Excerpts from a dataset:
▼▼▼

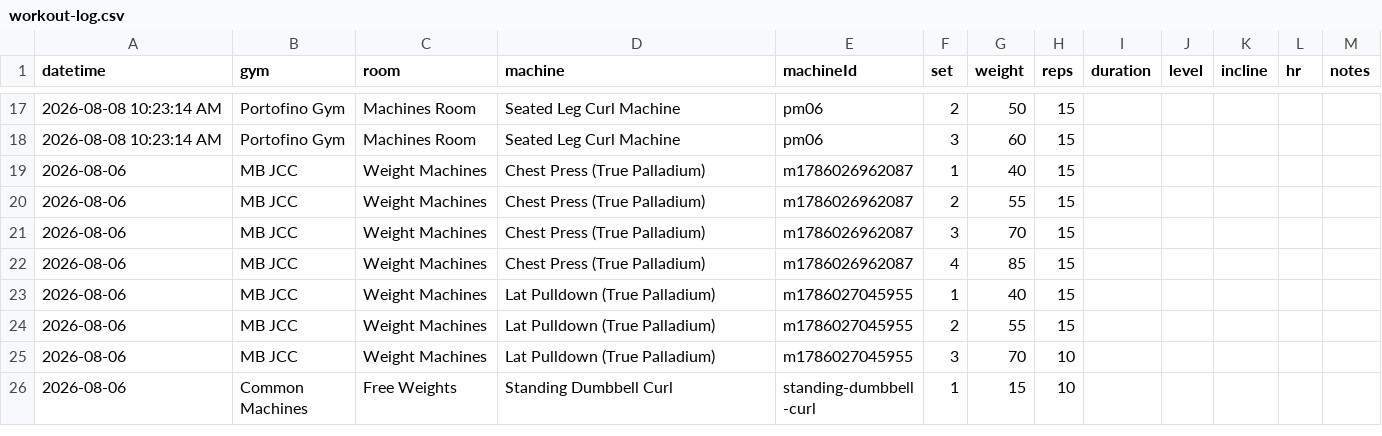
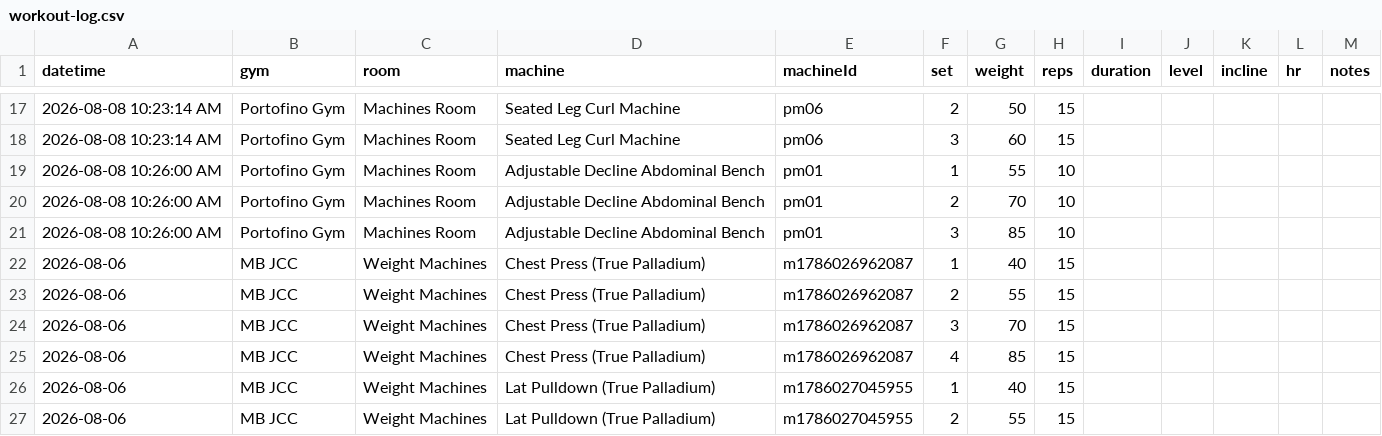
Before and after one commit to logtrim/logtrim, a CSV file: workout-log.csv, drawn as a sheet; only a part is shown, gaps mark what is left out; the shorter side is filled out with more unchanged rows.

Commit message:
Update workout log CSV

```diff
--- a/workout-log.csv
+++ b/workout-log.csv
@@ -18,2 +18,5 @@ datetime,gym,room,machine,machineId,set,weight,reps,duration,level,incline,hr,no
 2026-08-08 10:23:14 AM,Portofino Gym,Machines Room,Seated Leg Curl Machine,pm06,3,60,15,,,,,
+2026-08-08 10:26:00 AM,Portofino Gym,Machines Room,Adjustable Decline Abdominal Bench,pm01,1,55,10,,,,,
+2026-08-08 10:26:00 AM,Portofino Gym,Machines Room,Adjustable Decline Abdominal Bench,pm01,2,70,10,,,,,
+2026-08-08 10:26:00 AM,Portofino Gym,Machines Room,Adjustable Decline Abdominal Bench,pm01,3,85,10,,,,,
 2026-08-06,MB JCC,Weight Machines,Chest Press (True Palladium),m1786026962087,1,40,15,,,,,
```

▲▲▲

◆ Task item
Match on "Abdominal" and report each line of the data above that has it.

◆ Solution to the problem
+2026-08-08 10:26:00 AM,Portofino Gym,Machines Room,Adjustable Decline Abdominal Bench,pm01,1,55,10,,,,,
+2026-08-08 10:26:00 AM,Portofino Gym,Machines Room,Adjustable Decline Abdominal Bench,pm01,2,70,10,,,,,
+2026-08-08 10:26:00 AM,Portofino Gym,Machines Room,Adjustable Decline Abdominal Bench,pm01,3,85,10,,,,,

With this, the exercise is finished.